A close-up of the proximity detector on my robot. There are two IREDs in
the white plastic tubes on the very left and very right. The black tape over the
plastic tubes prevents stray light from triggering the detector in the middle.
In this line follower, there is no
insulation around either of the legs of
the phototransistor or IRED. That’s
because I don’t think the robot will ever
crash hard enough to bend the leads
until they touch. If that is a risk with
your robot, then you ought to slide a
length of thin tubing over one of the
leads before you solder. Notice that
there is an aluminized plastic tube
covering the IREDs and phototransistors.
40 kHz. In the schematic; a red box
surrounds the oscillator circuit.
The values of the resistors and
capacitors set the circuit’s oscillation
frequency. To account for variations in the
resistor and capacitor values, a trimmer
resistor is added to the circuit to tweak
the final oscillation frequency. When the
robot controller sets either the L (left) or
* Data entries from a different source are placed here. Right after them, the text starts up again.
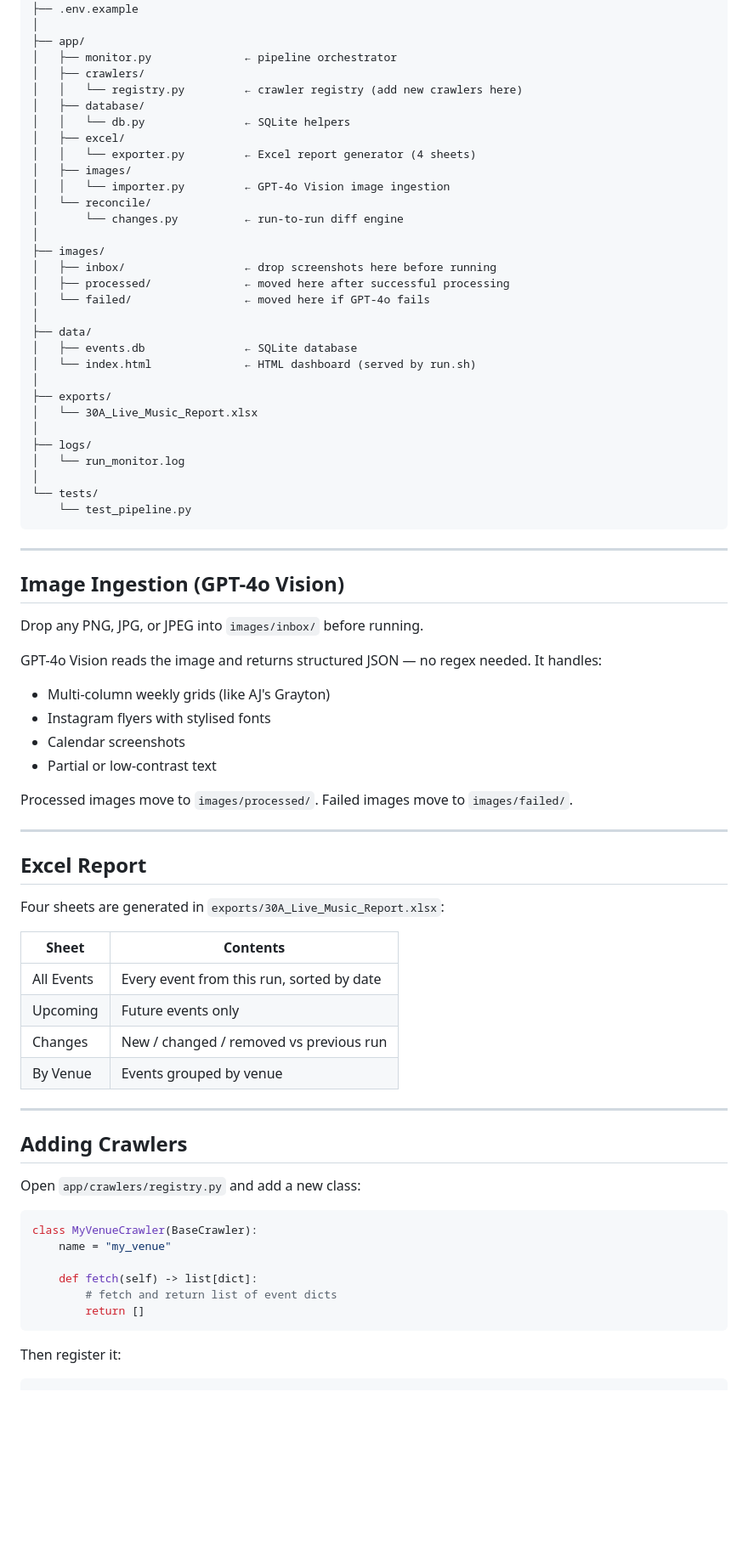
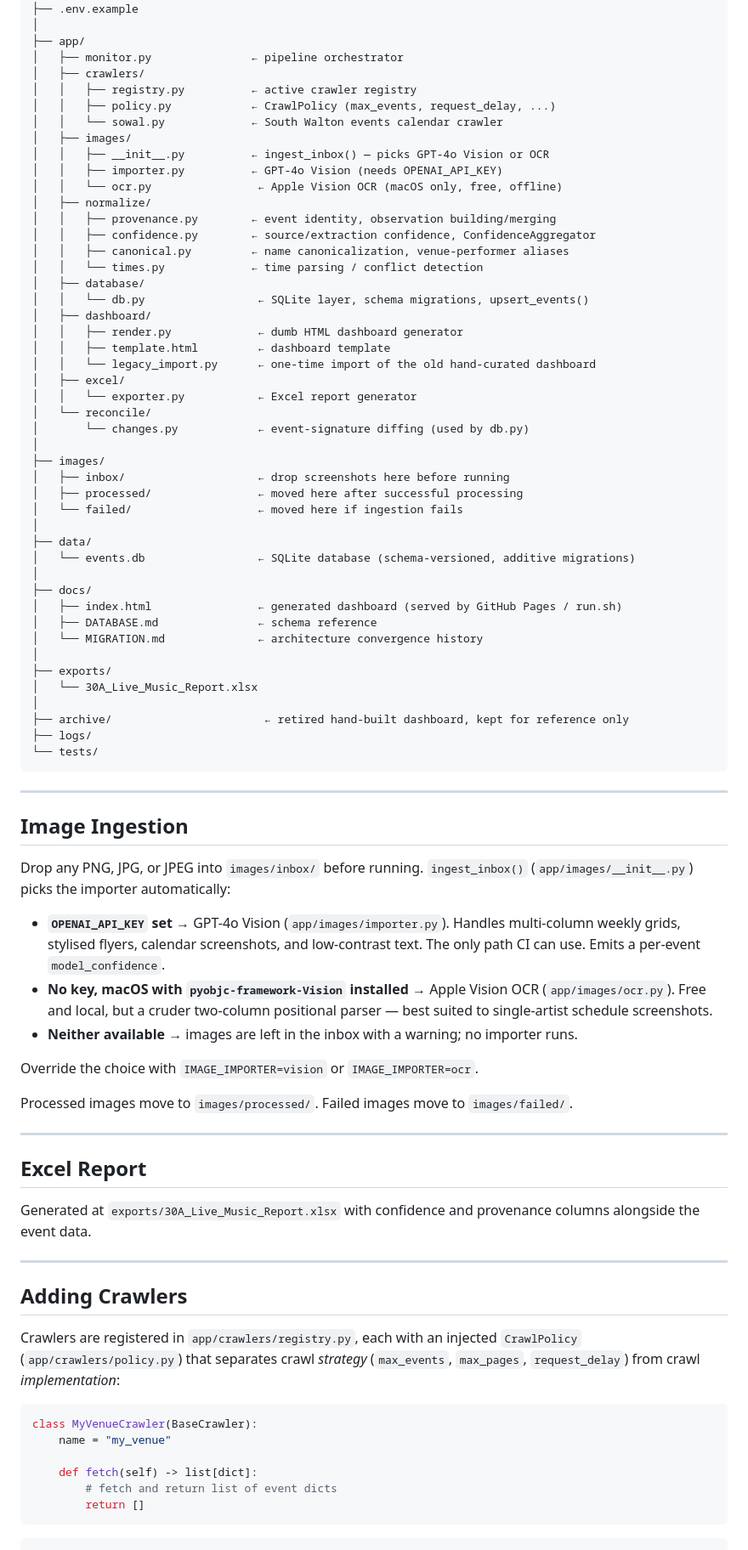
Before and after one commit to djblackjr/30a-music, a Markdown page: README.md, the part around one of its changes. Shown at 85% size. Rendered like a GitHub page; blank space fills up the shorter version.

````diff
--- a/README.md
+++ b/README.md
@@ -48,70 +102,88 @@ python run_monitor.py
 ├── .env.example
 │
 ├── app/
-│   ├── monitor.py              ← pipeline orchestrator
+│   ├── monitor.py               ← pipeline orchestrator
 │   ├── crawlers/
-│   │   └── registry.py         ← crawler registry (add new crawlers here)
+│   │   ├── registry.py          ← active crawler registry
+│   │   ├── policy.py            ← CrawlPolicy (max_events, request_delay, ...)
+│   │   └── sowal.py             ← South Walton events calendar crawler
+│   ├── images/
+│   │   ├── __init__.py          ← ingest_inbox() — picks GPT-4o Vision or OCR
+│   │   ├── importer.py          ← GPT-4o Vision (needs OPENAI_API_KEY)
+│   │   └── ocr.py                ← Apple Vision OCR (macOS only, free, offline)
+│   ├── normalize/
+│   │   ├── provenance.py        ← event identity, observation building/merging
+│   │   ├── confidence.py        ← source/extraction confidence, ConfidenceAggregator
+│   │   ├── canonical.py         ← name canonicalization, venue-performer aliases
+│   │   └── times.py             ← time parsing / conflict detection
 │   ├── database/
-│   │   └── db.py               ← SQLite helpers
+│   │   └── db.py                 ← SQLite layer, schema migrations, upsert_events()
+│   ├── dashboard/
+│   │   ├── render.py             ← dumb HTML dashboard generator
+│   │   ├── template.html         ← dashboard template
+│   │   └── legacy_import.py      ← one-time import of the old hand-curated dashboard
 │   ├── excel/
-│   │   └── exporter.py         ← Excel report generator (4 sheets)
-│   ├── images/
-│   │   └── importer.py         ← GPT-4o Vision image ingestion
+│   │   └── exporter.py           ← Excel report generator
 │   └── reconcile/
-│       └── changes.py          ← run-to-run diff engine
+│       └── changes.py            ← event-signature diffing (used by db.py)
 │
 ├── images/
-│   ├── inbox/                  ← drop screenshots here before running
-│   ├── processed/              ← moved here after successful processing
-│   └── failed/                 ← moved here if GPT-4o fails
+│   ├── inbox/                    ← drop screenshots here before running
+│   ├── processed/                ← moved here after successful processing
+│   └── failed/                   ← moved here if ingestion fails
 │
 ├── data/
-│   ├── events.db               ← SQLite database
-│   └── index.html              ← HTML dashboard (served by run.sh)
+│   └── events.db                 ← SQLite database (schema-versioned, additive migrations)
+│
+├── docs/
+│   ├── index.html                ← generated dashboard (served by GitHub Pages / run.sh)
+│   ├── DATABASE.md               ← schema reference
+│   └── MIGRATION.md              ← architecture convergence history
 │
 ├── exports/
 │   └── 30A_Live_Music_Report.xlsx
 │
+├── archive/                       ← retired hand-built dashboard, kept for reference only
 ├── logs/
-│   └── run_monitor.log
-│
 └── tests/
-    └── test_pipeline.py
 ```
 
 ---
 
-## Image Ingestion (GPT-4o Vision)
+## Image Ingestion
 
-Drop any PNG, JPG, or JPEG into `images/inbox/` before running.
+Drop any PNG, JPG, or JPEG into `images/inbox/` before running. `ingest_inbox()`
+(`app/images/__init__.py`) picks the importer automatically:
 
-GPT-4o Vision reads the image and returns structured JSON — no regex needed.
-It handles:
-- Multi-column weekly grids (like AJ's Grayton)
-- Instagram flyers with stylised fonts
-- Calendar screenshots
-- Partial or low-contrast text
+- **`OPENAI_API_KEY` set** → GPT-4o Vision (`app/images/importer.py`). Handles
+  multi-column weekly grids, stylised flyers, calendar screenshots, and
+  low-contrast text. The only path CI can use. Emits a per-event
+  `model_confidence`.
+- **No key, macOS with `pyobjc-framework-Vision` installed** → Apple Vision
+  OCR (`app/images/ocr.py`). Free and local, but a cruder two-column
+  positional parser — best suited to single-artist schedule screenshots.
+- **Neither available** → images are left in the inbox with a warning; no
+  importer runs.
 
-Processed images move to `images/processed/`. Failed images move to `images/failed/`.
+Override the choice with `IMAGE_IMPORTER=vision` or `IMAGE_IMPORTER=ocr`.
+
+Processed images move to `images/processed/`. Failed images move to
+`images/failed/`.
 
 ---
 
 ## Excel Report
 
-Four sheets are generated in `exports/30A_Live_Music_Report.xlsx`:
-
-| Sheet | Contents |
-|-------|----------|
-| All Events | Every event from this run, sorted by date |
-| Upcoming | Future events only |
-| Changes | New / changed / removed vs previous run |
-| By Venue | Events grouped by venue |
+Generated at `exports/30A_Live_Music_Report.xlsx` with confidence and
+provenance columns alongside the event data.
 
 ---
 
 ## Adding Crawlers
 
-Open `app/crawlers/registry.py` and add a new class:
+Crawlers are registered in `app/crawlers/registry.py`, each with an injected
+`CrawlPolicy` (`app/crawlers/policy.py`) that separates crawl *strategy*
+(`max_events`, `max_pages`, `request_delay`) from crawl *implementation*:
 
 ```python
 class MyVenueCrawler(BaseCrawler):
@@ -122,7 +194,5 @@ class MyVenueCrawler(BaseCrawler):
         return []
 ```
 
-Then register it:
-
 ```python
 ALL_CRAWLERS = [
````
Also changed, not shown: other parts of README.md (+84 -30 lines).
the R (right) signal to high, it creates a
ground that allows the IRED to blink at
40 kHz. The detector — positioned between the IREDs —
reports whether it sees a reflection from either of the IREDs
(i.e., if there’s an obstacle in front of them). The two widely
spaced IREDs allow the robot to detect and determine if
obstacles are on the left, the right, or in front of the robot.
The schematic for a 40 kHz obstacle detector. By monitoring when the detector
sees a reflection from the IREDs, a robot can determine if an obstacle is located
on either side or across the front of the robot. That gives the robot three ways
to react to obstacles.
I recommend this book even though it was published 10
years ago. I learned enough reading it to develop my first
robot controller (it was for LEGO-based robots).
The proximity detector is essentially an infrared bumper.
Since it uses infrared, your robot doesn’t need to make
physical contact with an obstacle to detect it. A close
approach to the obstacle is enough to trigger a reaction
from the robot. The proximity detector consists of three
parts: two (a left and a right) IREDs and a centrally located
40 kHz IR detector. Driving the IREDs is an oscillator
consisting of a combinational inverter circuit operating at
There are three jumper wires in the proximity detector.
A cut resistor lead can be used for the shortest one, but for
the other two jumpers you’ll have to cut and strip thin
54 SERVO 08.2009